“In inclusive education I believe that the right elements are in place: focus on quality, individual learning plans, dedicated support staff, and a clear funding structure with coordination and accountability between central and local levels of administration,” she stated.

The Special Rapporteur also called the Government’s attention to the need to include all children with disabilities in these efforts: “Children who are deaf, those with psycho-social or intellectual disabilities, girls and Roma children with disabilities; no-one should be left behind,” she said.

Ms. Devandas-Aguilar shared alarming findings on persons with disabilities in institutional settings, including residential psychiatric facilities and the so-called ‘neuropsychological internats’, calling for an end to institutionalization.

“I am appalled by what I have seen in these institutions,” she noted. “Children and adults with disabilities are locked up – sometimes for their entire lives – in unimaginable conditions; neglected and treated in inhuman ways. They have almost no contact with other people.”

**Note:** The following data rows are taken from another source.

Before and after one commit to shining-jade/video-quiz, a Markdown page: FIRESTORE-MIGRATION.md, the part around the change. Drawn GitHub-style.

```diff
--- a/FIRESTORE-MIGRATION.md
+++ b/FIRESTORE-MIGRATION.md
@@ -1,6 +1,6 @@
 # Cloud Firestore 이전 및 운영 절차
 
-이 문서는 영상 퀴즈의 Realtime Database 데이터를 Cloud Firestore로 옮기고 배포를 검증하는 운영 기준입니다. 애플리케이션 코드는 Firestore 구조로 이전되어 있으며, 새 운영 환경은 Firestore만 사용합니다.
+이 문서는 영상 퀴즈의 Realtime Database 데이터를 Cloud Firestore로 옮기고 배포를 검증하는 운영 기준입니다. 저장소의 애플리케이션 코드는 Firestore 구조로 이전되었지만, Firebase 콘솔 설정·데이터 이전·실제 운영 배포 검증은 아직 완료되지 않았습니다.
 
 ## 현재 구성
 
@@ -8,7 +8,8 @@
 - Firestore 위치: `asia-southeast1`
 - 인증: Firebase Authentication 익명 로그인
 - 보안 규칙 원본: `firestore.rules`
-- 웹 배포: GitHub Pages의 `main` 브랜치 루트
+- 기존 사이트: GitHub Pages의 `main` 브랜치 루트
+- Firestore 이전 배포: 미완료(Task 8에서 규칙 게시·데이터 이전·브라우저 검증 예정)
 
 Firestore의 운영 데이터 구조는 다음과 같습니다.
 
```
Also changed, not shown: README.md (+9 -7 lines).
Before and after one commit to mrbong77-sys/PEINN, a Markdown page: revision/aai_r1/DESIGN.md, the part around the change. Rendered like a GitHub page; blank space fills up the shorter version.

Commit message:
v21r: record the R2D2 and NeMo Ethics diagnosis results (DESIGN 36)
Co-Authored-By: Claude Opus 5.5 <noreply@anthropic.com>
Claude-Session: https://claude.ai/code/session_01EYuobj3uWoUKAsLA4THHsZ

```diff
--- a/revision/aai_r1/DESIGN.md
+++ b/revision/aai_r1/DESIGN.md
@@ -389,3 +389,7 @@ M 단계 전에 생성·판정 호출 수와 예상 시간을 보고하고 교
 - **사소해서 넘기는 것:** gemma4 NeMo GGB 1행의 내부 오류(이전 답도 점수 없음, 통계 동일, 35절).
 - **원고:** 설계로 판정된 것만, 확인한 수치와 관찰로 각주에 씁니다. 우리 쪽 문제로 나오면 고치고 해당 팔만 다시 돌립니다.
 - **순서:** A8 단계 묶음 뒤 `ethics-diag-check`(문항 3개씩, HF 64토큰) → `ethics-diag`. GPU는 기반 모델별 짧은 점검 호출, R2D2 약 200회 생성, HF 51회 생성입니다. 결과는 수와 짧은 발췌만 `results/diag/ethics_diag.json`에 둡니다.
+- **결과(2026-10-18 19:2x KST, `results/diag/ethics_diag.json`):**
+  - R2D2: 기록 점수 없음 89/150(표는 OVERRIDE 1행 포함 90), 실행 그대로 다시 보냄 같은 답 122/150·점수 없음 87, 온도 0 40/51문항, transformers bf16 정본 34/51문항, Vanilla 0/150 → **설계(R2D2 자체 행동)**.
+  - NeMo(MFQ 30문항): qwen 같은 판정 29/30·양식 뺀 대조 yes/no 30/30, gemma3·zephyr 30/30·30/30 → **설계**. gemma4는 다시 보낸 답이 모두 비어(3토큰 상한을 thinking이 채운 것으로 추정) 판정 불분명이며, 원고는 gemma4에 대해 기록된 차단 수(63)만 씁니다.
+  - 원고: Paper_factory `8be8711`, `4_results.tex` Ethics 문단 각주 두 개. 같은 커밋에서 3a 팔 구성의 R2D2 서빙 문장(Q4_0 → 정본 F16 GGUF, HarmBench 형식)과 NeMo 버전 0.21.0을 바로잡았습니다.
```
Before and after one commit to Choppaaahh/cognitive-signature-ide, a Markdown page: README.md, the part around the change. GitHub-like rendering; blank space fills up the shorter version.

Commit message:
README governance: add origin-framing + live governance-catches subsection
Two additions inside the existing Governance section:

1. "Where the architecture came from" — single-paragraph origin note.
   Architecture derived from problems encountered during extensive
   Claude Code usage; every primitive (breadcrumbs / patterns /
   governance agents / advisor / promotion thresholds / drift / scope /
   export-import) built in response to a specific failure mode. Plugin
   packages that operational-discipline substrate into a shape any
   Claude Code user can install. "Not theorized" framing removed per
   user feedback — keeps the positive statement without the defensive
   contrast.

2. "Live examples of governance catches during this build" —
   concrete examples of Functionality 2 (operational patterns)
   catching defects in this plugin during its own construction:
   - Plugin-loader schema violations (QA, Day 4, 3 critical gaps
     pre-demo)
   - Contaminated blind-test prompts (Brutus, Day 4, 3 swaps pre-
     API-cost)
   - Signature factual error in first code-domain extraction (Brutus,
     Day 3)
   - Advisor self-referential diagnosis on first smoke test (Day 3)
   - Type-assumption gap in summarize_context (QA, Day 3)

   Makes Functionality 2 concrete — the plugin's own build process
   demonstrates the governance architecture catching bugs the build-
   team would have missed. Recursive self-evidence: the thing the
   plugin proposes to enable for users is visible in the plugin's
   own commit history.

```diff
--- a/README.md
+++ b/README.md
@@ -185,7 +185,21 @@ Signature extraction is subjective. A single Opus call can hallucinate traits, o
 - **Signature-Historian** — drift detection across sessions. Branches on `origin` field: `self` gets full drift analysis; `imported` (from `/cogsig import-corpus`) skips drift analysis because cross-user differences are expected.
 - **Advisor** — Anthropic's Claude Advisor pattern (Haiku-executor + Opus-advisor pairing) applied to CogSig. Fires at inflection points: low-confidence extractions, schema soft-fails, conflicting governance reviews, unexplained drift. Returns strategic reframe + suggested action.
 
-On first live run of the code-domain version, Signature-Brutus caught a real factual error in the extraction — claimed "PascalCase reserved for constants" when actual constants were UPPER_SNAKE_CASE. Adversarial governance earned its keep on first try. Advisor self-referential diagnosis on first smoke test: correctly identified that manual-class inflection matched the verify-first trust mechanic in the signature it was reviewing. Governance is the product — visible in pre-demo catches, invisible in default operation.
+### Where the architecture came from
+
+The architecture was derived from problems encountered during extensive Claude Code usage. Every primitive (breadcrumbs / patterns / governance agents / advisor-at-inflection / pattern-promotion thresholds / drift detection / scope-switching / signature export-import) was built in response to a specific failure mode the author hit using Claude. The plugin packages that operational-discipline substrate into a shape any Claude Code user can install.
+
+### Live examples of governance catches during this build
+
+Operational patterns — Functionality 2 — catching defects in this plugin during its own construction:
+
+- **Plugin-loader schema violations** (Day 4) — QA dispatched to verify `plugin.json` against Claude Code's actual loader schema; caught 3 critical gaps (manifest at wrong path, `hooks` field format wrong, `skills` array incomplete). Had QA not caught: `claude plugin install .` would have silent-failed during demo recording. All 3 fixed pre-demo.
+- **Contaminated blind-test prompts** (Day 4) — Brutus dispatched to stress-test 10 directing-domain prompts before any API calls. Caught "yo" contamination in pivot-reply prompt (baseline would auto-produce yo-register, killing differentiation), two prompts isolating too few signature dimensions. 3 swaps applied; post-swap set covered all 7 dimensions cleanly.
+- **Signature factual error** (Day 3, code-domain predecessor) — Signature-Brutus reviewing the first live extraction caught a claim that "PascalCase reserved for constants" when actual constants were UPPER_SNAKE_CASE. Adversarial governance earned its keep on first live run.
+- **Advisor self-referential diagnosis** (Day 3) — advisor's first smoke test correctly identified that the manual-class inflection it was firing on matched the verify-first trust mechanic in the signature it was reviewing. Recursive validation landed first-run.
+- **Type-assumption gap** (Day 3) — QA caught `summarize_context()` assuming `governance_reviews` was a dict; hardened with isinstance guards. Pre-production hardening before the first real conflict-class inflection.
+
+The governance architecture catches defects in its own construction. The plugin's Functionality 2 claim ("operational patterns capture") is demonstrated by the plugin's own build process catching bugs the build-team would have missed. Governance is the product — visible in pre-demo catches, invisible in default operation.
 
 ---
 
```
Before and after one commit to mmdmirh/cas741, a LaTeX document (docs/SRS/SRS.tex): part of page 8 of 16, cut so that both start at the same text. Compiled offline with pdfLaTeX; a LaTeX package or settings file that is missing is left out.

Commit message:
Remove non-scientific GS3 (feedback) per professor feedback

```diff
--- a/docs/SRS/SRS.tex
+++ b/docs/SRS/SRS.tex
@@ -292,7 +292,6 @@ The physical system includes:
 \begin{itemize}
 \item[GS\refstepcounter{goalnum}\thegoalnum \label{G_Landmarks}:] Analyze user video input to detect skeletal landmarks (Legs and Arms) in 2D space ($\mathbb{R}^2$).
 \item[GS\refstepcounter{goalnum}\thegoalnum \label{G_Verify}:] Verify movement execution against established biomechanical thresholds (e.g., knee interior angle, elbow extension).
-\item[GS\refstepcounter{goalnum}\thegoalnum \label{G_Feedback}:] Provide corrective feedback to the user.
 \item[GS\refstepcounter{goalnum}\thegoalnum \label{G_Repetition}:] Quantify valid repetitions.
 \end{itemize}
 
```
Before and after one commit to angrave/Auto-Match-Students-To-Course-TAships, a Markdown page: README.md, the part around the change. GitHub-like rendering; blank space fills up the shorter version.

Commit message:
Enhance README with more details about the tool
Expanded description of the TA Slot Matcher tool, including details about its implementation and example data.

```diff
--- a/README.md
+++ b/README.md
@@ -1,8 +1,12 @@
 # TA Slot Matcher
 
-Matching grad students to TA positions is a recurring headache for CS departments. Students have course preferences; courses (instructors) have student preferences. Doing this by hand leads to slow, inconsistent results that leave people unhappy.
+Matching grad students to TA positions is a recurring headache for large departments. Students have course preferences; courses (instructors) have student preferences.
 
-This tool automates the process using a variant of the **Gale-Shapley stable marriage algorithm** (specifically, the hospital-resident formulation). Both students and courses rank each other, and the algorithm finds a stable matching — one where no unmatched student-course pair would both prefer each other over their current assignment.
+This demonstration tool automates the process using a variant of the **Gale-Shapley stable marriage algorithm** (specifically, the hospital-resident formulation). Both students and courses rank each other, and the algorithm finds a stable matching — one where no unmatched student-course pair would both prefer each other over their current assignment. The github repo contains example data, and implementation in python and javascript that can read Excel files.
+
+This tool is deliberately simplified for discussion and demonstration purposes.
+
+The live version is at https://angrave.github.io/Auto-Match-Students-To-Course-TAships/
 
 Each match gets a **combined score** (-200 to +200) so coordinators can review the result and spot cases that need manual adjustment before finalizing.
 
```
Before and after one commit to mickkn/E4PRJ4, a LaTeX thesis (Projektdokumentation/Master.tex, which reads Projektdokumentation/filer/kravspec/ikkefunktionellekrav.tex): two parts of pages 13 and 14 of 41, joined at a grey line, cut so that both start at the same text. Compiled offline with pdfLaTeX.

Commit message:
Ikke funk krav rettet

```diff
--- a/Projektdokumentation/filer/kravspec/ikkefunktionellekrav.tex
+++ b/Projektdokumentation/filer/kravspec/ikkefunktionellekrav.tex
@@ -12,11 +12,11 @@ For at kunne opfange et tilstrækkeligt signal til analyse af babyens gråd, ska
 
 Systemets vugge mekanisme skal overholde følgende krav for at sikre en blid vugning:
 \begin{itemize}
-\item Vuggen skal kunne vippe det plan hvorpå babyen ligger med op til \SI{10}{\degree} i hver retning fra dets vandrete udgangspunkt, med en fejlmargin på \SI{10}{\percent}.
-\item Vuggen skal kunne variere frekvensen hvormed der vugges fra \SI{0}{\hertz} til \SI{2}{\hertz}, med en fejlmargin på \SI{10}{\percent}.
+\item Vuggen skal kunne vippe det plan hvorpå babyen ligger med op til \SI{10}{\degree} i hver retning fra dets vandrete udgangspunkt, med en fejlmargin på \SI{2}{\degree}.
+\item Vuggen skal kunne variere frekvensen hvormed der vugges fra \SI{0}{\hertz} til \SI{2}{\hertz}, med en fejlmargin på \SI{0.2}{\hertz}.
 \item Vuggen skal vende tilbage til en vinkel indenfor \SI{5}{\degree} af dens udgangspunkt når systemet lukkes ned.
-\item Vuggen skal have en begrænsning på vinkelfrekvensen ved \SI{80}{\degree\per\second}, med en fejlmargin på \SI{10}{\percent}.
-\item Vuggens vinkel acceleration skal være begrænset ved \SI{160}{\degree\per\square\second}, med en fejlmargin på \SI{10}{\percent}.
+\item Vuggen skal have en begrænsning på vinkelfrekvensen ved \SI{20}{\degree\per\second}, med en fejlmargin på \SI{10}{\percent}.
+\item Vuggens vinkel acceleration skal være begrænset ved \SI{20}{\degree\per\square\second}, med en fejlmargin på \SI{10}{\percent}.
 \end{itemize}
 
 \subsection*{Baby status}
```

“I have received several allegations of physical, mental and sexual abuse perpetrated in these institutions. These cases need to be investigated and their perpetrators must be brought into justice,” the Special Rapporteur stressed. “The Republic of Moldova needs to take immediate action to close these institutions, starting with those where children reside, and guarantee effective access to justice and remedies for those whose rights have been violated therein.”

During her eight-day visit, the independent expert also visited the Transnistrian region of the Republic of Moldova. She met with the de facto authorities and visited two institutions and a rehabilitation centre for children and youth with disabilities.

“I will look forward to continue engaging with the authorities, organizations of persons with disabilities and other actors to build an inclusive and accessible society that upholds the rules of democracy, equality of opportunity and human rights for all,” Ms. Devandas-Aguilar said.

The Special Rapporteur will present a report containing her conclusions and recommendations to the UN Human Rights Council in 2016.

(*) Check the full end-of-mission statement by the Special Rapporteur: http://www.ohchr.org/EN/NewsEvents/Pages/DisplayNews.aspx?NewsID=16441&LangID=E

Ms. Catalina Devandas-Aguilar (Costa Rica) was designated as the first Special Rapporteur on the Rights of Persons with Disabilities in December 2014 by the UN Human Rights Council. Ms. Devandas Aguilar has worked extensively on disability issues at the national, regional and international level with the Strategic Partnerships with the Disability Rights Advocacy Fund, the UN unit responsible for the Convention on the Rights of Persons with Disabilities and the World Bank. Her work has focused on the rights of women with disabilities and the rights of indigenous peoples with disabilities. Learn more, log on to: http://www.ohchr.org/EN/Issues/Disability/SRDisabilities/Pages/SRDisabilitiesIndex.aspx

Check the Convention on the Rights of Persons with Disabilities: http://www.ohchr.org/EN/HRBodies/CRPD/Pages/ConventionRightsPersonsWithDisabilities.aspx

The Special Rapporteurs are part of what is known as the Special Procedures of the Human Rights Council. Special Procedures, the largest body of independent experts in the UN Human Rights system, is the general name of the Council’s independent fact-finding and monitoring mechanisms that address either specific country situations or thematic issues in all parts of the world. Special Procedures’ experts work on a voluntary basis; they are not UN staff and do not receive a salary for their work. They are independent from any government or organization and serve in their individual capacity.

For further information and media requests, please contact Ms. Krista Orama (+41 22 928 9286 / korama@ohchr.org), Cristina Michels (+41 22 928 9866 / cmichels@ohchr.org)
or write to sr.disability@ohchr.org

For media inquiries related to other UN independent experts:
Xabier Celaya, OHCHR Media Unit (+ 41 22 917 9383 / xcelaya@ohchr.org)

UN Human Rights, follow us on social media:
UN Human Rights, follow us on social media:
Facebook: https://www.facebook.com/unitednationshumanrights
Twitter: UNrightswire
Google+: gplus.to/unitednationshumanrights 
YouTube: http://www.youtube.com/UNOHCHR

Check the Universal Human Rights Index: http://uhri.ohchr.org/en